- **ASSIGNED TASK**: Go through the data below. List every line that holds the word "orderNumber".

- **SUPPLIED RECORDS**:
———
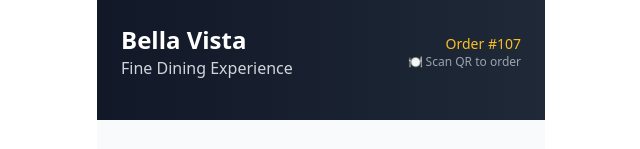
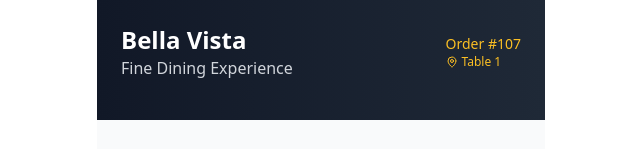
Before and after one commit to Greatnexx/resturant_app-frontend, a React (Vite) app: page / in a window 1280 px wide. Shown: the top 149 px of the page, without its empty margins (319-959 px from the left). Built offline with nearby package versions, Linux system fonts and the light colour scheme.

Commit message:
new changes

```diff
--- a/src/components/Menu.tsx
+++ b/src/components/Menu.tsx
@@ -1,5 +1,13 @@
-import React, { useState } from "react";
-import { ShoppingCart, Plus, Minus, Star, Clock, Check } from "lucide-react";
+import React, { useState, useEffect } from "react";
+import {
+  ShoppingCart,
+  Plus,
+  Minus,
+  Star,
+  Clock,
+  Check,
+  MapPin,
+} from "lucide-react";
 
 interface MenuItem {
   id: number;
@@ -26,9 +34,22 @@ type ViewType = "menu" | "cart" | "success";
 const Menu: React.FC = () => {
   const [cart, setCart] = useState<CartItem[]>([]);
   const [currentView, setCurrentView] = useState<ViewType>("menu");
-  const [_orderPlaced, setOrderPlaced] = useState<boolean>(false);
+  const [orderPlaced, setOrderPlaced] = useState<boolean>(false);
   const [orderNumber] = useState<number>(Math.floor(Math.random() * 1000) + 1);
   const [restaurantName] = useState<string>("Bella Vista");
+  const [tableNumber, setTableNumber] = useState<number | null>(null);
+
+  // Extract table number from URL path
+  useEffect(() => {
+    const path = window.location.pathname;
+    const tableMatch = path.match(/\/table\/(\d+)/);
+    if (tableMatch) {
+      setTableNumber(parseInt(tableMatch[1]));
+    } else {
+      // For demo purposes, if no table in URL, default to table 1
+      setTableNumber(1);
+    }
+  }, []);
 
   // Mock menu data
   const menuItems: MenuItems = {
@@ -174,8 +195,10 @@ const Menu: React.FC = () => {
     // In real app, this would send to backend
     console.log("Order placed:", {
       orderNumber,
+      tableNumber,
       items: cart,
       total: getTotalPrice(),
+      timestamp: new Date().toISOString(),
     });
   };
 
@@ -240,8 +263,14 @@ const Menu: React.FC = () => {
           </button>
           <h1 className="text-2xl font-bold">Your Order</h1>
         </div>
-        <div className="text-amber-400 text-sm">
-          Order #{orderNumber} • {restaurantName}
+        <div className="flex items-center justify-between text-sm">
+          <div className="text-amber-400">
+            Order #{orderNumber} • {restaurantName}
+          </div>
+          <div className="flex items-center gap-1 text-amber-400">
+            <MapPin className="w-4 h-4" />
+            Table {tableNumber}
+          </div>
         </div>
       </div>
 
@@ -329,6 +358,10 @@ const Menu: React.FC = () => {
               <span className="font-medium">{orderNumber}</span>
             </div>
             <div className="flex justify-between">
+              <span>Table:</span>
+              <span className="font-medium">{tableNumber}</span>
+            </div>
+            <div className="flex justify-between">
               <span>Items:</span>
               <span className="font-medium">{getTotalItems()}</span>
             </div>
@@ -348,9 +381,16 @@ const Menu: React.FC = () => {
           </div>
 
           <p className="text-gray-600">
-            Your order has been sent to the kitchen. We'll notify you when it's
-            ready!
+            Your order has been sent to the kitchen. We'll bring it to your
+            table when ready!
           </p>
+
+          <div className="bg-amber-50 p-3 rounded-lg">
+            <div className="flex items-center justify-center gap-2 text-amber-800">
+              <MapPin className="w-4 h-4" />
+              <span className="font-medium">Table {tableNumber}</span>
+            </div>
+          </div>
 
           <button
             onClick={() => {
@@ -377,8 +417,9 @@ const Menu: React.FC = () => {
           </div>
           <div className="text-right">
             <div className="text-amber-400 text-sm">Order #{orderNumber}</div>
-            <div className="flex items-center gap-1 text-xs text-gray-400">
-              <span>🍽️ Scan QR to order</span>
+            <div className="flex items-center gap-1 text-xs text-amber-400">
+              <MapPin className="w-3 h-3" />
+              <span>Table {tableNumber}</span>
             </div>
           </div>
         </div>
```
———
- **TASK RESPONSE**:
   const [orderNumber] = useState<number>(Math.floor(Math.random() * 1000) + 1);
       orderNumber,
-          Order #{orderNumber} • {restaurantName}
+            Order #{orderNumber} • {restaurantName}
               <span className="font-medium">{orderNumber}</span>
             <div className="text-amber-400 text-sm">Order #{orderNumber}</div>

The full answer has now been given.